If resurrected data someday causes a security incident or data breach, you will need to trace the steps in your process. Your detailed records could also save your company from compliance penalties and fines if there is an incident.
Federal regulations are clear about the destruction or recycling of obsolete technology. Eventually you will need a third party vendor to legally dispose of unwanted equipment. Depending on your company’s capabilities in house, you can also use a third party vendor to destroy data and resell your used equipment.
Choosing a Vendor
Beware of cheap or “free” recyclers or resellers. At one time, these companies could keep costs very low by reselling old equipment. At the rate of technological advance today, the opportunity to resell and profit from doing so is dramatically less than it once was. Beware of deals that sound too good to be true. Check and verify even seemingly reputable vendors before working with them but also throughout the process.
Remember that, regardless of the guarantees or reassurances from a vendor, liability for resurrected data always lies with the entity that first created the data. For this reason, beware of vendors using middlemen to transport and/or destroy equipment. The more hands involved in the process, the more potential for risk and for mistakes.
If you are a regulated company, be sure your vendors understand the requirements for you and for them. These vendors would be subject to HIPAA regulations as Business Associates to work with HIPAA Covered Entities, for example, and this relationship would require a BA Agreement (BAA).
Working with a Vendor
Maintain your own process for handling and recording your company’s equipment. This process and your internal record keeping should extend into the vendor relationship as well. Do not simply rely on the processes or reassurances of your vendor. Do not let their processes override or replace your own.
When working with a recycling or reselling vendor, do not provide your list of serial numbers. It is important that you get the list created by the vendor to verify their possession of the equipment. Use their list to compare against your list of what was handed over to their custody.
Regardless of the vendor’s processes or reassurances, destroy as much as possible before transferring the equipment. Keep in mind, the liability for any data that is not utterly destroyed, should it ever resurface, will remain with your company as the creator of the data.
Share the October Security Tip
We prepare reusable monthly security tips like this to help you make employees aware of common security threats and their role in avoiding threats and, as necessary, responding to any incident that may arise. Feel free to share this latest security tip with your colleagues. To be sure that you don’t miss next month’s tip, click here to join our email list.
Four Ways to Share this Tip
- Social Media: Share this article on social media.
- Email: Share this article with your colleagues.
- Print: Post this tip in your break room for employees to see.
- Newsletter: Download this full image to be included in your next internal employee newsletter. There is also a smaller image here that may fit better in your newsletter format.
We only ask that you use the images intact and unaltered. Thank you.

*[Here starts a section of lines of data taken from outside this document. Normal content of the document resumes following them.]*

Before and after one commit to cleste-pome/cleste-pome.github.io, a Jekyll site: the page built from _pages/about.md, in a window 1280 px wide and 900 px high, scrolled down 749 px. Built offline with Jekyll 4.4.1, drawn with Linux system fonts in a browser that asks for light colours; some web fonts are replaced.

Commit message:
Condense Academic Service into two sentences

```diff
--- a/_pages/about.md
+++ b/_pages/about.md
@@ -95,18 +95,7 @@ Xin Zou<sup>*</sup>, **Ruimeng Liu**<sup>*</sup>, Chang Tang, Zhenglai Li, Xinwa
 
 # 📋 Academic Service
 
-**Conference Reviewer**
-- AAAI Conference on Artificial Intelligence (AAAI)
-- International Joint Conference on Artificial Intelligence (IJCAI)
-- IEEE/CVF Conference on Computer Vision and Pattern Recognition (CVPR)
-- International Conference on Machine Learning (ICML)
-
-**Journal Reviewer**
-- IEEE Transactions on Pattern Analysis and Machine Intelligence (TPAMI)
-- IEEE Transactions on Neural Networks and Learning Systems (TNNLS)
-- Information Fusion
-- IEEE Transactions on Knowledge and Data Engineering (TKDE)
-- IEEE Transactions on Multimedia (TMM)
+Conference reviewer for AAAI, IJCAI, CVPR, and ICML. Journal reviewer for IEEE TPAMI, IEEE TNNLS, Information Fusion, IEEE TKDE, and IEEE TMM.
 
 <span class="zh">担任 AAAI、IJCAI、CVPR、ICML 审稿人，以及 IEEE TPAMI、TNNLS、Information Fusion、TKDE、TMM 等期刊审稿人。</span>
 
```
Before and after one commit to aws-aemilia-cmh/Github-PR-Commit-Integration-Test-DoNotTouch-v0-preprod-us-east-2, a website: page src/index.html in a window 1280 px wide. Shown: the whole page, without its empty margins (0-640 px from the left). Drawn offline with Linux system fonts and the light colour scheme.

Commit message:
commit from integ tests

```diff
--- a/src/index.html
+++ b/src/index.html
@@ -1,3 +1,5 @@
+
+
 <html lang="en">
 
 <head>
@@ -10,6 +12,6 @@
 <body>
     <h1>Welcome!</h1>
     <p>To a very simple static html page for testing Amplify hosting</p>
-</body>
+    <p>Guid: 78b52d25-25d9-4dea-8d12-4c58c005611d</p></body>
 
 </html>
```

Keep in mind that if you shred a hard drive, the data is destroyed. If you take a hammer to a hard drive, the data is not destroyed – you may still run the risk that the data can later be recovered.
With policies in place within your company to effectively destroy sensitive data on equipment you are no longer using, you will ensure that data cannot be resurrected in the future and lead to a data breach. It is critical that your employees understand the risks and do their part to ensure retired or unused equipment is handled properly.